_ACTION ITEM_
The entries follow. Copy every line in which "height" appears.
▽
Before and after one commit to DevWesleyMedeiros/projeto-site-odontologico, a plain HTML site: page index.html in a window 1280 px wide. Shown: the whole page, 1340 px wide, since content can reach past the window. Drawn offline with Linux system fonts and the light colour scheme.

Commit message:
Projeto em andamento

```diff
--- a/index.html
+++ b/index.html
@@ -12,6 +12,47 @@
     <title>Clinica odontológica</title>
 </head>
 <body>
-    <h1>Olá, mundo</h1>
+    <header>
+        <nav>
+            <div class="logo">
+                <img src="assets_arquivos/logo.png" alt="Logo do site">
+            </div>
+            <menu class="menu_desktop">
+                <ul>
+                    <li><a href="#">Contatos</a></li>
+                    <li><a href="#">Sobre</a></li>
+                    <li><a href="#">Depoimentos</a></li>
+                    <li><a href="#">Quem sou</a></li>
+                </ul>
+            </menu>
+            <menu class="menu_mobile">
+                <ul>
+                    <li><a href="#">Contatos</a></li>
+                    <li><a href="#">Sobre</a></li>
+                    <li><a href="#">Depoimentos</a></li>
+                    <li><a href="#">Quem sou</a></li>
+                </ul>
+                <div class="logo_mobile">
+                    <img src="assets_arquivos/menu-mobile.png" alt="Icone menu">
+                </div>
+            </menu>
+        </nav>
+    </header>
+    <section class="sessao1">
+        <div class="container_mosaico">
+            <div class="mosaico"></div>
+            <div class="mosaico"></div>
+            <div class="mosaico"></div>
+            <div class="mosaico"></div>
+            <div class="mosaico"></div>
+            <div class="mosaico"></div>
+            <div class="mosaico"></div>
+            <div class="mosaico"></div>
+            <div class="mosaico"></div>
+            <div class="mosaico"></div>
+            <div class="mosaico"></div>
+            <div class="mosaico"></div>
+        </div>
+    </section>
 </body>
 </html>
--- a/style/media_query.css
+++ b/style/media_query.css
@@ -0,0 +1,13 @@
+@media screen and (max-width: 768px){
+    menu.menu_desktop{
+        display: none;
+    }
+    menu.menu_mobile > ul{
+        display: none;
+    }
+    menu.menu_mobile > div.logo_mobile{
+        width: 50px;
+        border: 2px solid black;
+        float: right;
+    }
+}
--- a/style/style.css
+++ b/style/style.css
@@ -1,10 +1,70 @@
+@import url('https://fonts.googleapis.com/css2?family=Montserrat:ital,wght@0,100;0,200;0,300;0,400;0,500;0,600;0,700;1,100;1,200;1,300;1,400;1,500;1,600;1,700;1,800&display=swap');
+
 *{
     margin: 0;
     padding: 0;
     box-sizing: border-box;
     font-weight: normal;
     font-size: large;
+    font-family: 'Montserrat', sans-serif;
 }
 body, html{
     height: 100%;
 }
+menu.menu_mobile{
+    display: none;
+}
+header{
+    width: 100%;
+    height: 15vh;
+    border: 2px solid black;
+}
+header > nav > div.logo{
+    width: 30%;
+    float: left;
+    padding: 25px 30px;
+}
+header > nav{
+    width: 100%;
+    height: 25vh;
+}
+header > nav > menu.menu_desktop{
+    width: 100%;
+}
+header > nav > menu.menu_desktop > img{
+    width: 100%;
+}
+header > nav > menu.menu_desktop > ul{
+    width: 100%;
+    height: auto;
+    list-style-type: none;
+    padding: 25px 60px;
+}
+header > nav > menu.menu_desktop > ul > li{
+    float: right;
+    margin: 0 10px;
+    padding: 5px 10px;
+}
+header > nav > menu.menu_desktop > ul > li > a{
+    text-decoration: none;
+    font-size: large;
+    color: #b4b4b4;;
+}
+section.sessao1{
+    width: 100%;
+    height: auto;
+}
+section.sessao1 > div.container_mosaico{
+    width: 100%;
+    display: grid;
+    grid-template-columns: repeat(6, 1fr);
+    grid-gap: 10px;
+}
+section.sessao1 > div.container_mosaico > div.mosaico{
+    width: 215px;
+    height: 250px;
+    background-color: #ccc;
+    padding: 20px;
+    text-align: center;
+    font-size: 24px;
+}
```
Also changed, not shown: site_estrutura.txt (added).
△
_EXERCISE RESPONSE_
     height: 100%;
+    height: 15vh;
+    height: 25vh;
+    height: auto;
+    height: auto;
+    height: 250px;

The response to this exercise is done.